The Journey & the Journeyman Book


The first page has a stamp from Vienna, the next says Carl Straube apprenticed in Silesia, and on page 3, the "Royal Prussian States" declare he has three years (or until 1841) to travel "Inland [within Prussia] and to the German [Customs] Union states, namely to Bavaria, Saxony, Württenberg, Hannover and Imperial Saxon states." And off went my second great-grandfather on his journey to become a butcher.

Wanderbücher .... Wanderpässe .... Wandern.... I've long thought it so marvelous that the German word Wandern is related to the English word "wander" with its delightful connotations of exploration. While the German word usually means ‘strolling, hiking’, it also has the sense of roving without a fixed residence- exactly that the journeyman apprentice does.

How fascinating to learn about Journeymen through my second great-grandfather Carl (or sometimes Karl or Charles) Straube, a Prussian butcher. He immigrated to the United States in the 1850s. We suspect he came in through New Orleans before winding his way up the Mississippi and eventually ending up in Ohio. His journeying in Europe was a required part of his trade. Like so many other trades, Carl had to leave his home for two plus years to train with other master butchers - and law and custom forbade him from seeing home until he was done.

We have Carl's Wanderpässe - literally his passport, inside his leather Wanderbücher, kind of like a fat wallet for holding his Journeyman pass along with curious other tidbits of paper (such as a New Year's "Ticket of Happiness"). Instead of today's passport photo, this passport has a description, including:

Height - only five feet, four inches .... Blond hair, blue eyes...mouth and teeth were "complete"...and this seventeen year old's beard was "beginning." And right below is his signature!
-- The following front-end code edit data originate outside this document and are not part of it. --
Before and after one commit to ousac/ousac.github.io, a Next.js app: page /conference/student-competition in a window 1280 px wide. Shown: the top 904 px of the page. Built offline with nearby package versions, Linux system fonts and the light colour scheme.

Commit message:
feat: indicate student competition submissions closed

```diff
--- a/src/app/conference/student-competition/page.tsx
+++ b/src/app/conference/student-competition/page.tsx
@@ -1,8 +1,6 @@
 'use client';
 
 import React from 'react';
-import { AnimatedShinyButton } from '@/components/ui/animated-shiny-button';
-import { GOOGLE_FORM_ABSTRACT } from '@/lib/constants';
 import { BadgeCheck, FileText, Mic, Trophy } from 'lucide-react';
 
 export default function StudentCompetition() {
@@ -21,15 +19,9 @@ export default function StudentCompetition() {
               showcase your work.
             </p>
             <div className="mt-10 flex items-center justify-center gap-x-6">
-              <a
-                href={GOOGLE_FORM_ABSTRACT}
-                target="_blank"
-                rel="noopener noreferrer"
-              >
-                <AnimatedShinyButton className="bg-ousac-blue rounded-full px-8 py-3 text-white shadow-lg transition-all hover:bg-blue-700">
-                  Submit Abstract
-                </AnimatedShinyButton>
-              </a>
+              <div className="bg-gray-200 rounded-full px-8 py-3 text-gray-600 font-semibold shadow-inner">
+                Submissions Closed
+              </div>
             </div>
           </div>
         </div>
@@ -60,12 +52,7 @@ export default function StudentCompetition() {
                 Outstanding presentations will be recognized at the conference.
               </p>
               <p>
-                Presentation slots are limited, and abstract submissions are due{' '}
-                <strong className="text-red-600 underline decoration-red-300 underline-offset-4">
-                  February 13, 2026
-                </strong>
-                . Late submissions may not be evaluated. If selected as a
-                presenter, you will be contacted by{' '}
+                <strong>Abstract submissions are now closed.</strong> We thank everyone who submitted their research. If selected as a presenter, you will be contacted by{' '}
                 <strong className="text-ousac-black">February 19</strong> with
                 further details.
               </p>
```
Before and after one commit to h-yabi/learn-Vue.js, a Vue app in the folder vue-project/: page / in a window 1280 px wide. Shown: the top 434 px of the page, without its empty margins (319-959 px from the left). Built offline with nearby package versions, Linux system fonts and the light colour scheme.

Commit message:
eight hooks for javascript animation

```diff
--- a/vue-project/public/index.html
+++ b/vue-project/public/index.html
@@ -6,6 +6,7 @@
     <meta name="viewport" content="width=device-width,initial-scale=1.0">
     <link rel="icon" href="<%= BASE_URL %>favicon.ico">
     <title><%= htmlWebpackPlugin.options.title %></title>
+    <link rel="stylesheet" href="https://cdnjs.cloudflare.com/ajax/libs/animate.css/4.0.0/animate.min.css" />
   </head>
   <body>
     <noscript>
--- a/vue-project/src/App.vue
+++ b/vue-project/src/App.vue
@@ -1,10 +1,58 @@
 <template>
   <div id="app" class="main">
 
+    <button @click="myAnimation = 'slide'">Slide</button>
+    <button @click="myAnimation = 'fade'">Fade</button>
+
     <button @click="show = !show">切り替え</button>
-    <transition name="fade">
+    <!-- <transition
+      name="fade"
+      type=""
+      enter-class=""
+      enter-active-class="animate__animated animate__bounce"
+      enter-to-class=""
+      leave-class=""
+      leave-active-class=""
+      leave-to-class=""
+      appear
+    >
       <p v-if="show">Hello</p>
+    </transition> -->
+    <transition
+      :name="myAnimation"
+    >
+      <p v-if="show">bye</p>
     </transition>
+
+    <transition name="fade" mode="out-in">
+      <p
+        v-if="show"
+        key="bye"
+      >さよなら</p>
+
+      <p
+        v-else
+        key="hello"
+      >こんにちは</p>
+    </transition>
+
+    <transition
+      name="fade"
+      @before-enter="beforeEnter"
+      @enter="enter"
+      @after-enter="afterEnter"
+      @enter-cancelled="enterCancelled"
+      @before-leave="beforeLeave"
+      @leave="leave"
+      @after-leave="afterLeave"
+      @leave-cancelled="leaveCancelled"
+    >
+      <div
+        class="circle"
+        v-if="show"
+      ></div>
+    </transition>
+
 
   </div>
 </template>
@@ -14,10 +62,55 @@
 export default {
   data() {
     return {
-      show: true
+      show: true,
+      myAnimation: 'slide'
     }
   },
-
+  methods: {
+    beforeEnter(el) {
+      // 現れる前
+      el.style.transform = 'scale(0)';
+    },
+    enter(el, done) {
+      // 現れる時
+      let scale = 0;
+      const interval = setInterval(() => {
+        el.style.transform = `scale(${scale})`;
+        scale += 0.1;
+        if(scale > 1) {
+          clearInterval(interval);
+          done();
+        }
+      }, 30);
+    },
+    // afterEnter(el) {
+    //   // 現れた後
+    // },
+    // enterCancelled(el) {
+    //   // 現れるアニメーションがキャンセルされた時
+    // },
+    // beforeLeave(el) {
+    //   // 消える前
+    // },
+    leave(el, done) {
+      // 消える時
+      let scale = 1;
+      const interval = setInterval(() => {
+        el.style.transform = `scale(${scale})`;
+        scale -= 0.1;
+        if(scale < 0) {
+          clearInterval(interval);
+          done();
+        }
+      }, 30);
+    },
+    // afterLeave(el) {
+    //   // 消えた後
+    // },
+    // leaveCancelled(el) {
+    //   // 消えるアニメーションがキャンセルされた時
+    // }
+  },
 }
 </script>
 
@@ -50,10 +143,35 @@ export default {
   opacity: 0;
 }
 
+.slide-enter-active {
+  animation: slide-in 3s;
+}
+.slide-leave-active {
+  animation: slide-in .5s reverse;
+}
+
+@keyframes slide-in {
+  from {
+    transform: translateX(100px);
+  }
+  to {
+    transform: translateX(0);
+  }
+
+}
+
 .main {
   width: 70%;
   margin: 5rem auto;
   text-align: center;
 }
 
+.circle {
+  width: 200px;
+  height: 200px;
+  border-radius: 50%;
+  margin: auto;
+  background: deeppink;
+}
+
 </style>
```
It's so interesting to see his progression from town to town across the region, including down to Munich and other towns in Bavaria, with master butchers verifying that Carl worked for them for months at a time.

Today people perfecting their trade still go on their journeys, especially in Germany and some of its neighbors. It's not an easy apprenticeship. Curious how today's journeys look? Here's a great article from The New York Times and one from Buzzfeed.

Wishing you lots of exploration and happy travels for 2019!

Carl Straube - in the years after his training

Do you have any Swedish, German, Danish, Dutch or Norwegian documents you can't read? We can help. Get more info here.

We'd love to make sure you don't miss other great updates and blogs from us. Please be sure to sign up here!

Would you like to share this piece? You have full permission to share as long as you include Pam's bio and this link to sign up and keep in touch with us.

#Prussia #Silesia #Vienna #Journeyman #passport #Bavaria #Butcher #Wanderpass #Apprentice #Apprenticeship

  • Facebook icon
  • White LinkedIn Icon
  • Instagram icon

412-540-KEY1 (5391)

©2020 by Unlock Your History